» **What this task involves**
For the records below, give the number of lines containing the word "mean" and no other text.

Content revision data
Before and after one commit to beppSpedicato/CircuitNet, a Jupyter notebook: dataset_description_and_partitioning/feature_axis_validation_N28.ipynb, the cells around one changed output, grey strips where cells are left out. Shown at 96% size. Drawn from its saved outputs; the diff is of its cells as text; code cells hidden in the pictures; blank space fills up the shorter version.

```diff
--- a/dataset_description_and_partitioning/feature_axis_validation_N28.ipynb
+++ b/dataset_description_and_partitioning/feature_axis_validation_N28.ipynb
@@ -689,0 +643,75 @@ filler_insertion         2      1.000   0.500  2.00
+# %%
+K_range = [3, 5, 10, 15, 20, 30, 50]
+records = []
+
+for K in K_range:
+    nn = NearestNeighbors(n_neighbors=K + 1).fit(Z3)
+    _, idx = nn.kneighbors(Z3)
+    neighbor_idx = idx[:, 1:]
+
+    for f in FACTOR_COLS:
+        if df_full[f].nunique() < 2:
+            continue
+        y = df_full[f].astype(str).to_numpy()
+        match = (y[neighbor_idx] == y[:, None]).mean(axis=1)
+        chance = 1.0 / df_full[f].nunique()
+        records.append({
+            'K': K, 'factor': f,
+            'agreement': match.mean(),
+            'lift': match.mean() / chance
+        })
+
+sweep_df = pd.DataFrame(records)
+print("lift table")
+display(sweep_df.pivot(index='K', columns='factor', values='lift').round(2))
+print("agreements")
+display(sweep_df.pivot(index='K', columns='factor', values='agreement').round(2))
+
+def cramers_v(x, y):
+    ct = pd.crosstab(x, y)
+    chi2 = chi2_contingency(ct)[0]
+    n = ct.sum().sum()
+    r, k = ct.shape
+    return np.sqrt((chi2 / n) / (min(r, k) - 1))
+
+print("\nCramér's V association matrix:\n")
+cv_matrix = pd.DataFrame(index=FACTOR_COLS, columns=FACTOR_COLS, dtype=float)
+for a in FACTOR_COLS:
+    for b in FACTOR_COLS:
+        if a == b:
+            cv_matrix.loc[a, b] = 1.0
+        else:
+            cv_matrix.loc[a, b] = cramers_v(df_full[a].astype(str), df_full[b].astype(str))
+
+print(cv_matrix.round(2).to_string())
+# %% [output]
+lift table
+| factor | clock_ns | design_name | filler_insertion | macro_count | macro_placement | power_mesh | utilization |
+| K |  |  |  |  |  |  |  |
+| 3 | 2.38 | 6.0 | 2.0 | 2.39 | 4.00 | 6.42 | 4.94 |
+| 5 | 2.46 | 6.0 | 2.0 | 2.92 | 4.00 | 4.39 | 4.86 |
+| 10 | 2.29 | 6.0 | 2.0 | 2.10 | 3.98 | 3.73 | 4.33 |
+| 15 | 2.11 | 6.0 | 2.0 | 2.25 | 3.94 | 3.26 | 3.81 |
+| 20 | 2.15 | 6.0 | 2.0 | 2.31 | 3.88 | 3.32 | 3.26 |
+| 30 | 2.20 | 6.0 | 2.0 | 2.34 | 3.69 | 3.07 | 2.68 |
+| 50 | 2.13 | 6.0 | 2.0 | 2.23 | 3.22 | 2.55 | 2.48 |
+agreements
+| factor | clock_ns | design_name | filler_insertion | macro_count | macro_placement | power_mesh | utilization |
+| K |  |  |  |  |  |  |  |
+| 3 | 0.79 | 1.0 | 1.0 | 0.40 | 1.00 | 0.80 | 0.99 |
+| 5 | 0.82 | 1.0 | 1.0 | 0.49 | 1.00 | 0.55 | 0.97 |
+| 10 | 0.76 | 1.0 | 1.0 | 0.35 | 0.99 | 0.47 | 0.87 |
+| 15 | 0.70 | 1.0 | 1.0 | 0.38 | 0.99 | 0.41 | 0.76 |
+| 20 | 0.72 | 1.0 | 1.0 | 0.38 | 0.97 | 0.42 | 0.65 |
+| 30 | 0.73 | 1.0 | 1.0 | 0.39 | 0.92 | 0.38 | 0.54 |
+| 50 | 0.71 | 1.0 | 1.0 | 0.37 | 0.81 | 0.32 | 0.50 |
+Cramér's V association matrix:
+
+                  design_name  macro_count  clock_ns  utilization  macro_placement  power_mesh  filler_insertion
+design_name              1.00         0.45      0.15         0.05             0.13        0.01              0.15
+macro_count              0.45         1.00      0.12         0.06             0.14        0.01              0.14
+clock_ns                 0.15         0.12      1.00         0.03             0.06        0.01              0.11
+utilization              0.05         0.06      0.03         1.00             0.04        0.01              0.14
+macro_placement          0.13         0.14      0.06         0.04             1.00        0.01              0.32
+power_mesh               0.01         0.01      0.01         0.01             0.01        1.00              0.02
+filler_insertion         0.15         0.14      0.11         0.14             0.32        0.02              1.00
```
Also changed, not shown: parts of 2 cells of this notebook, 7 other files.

» **Solution for this exercise**
3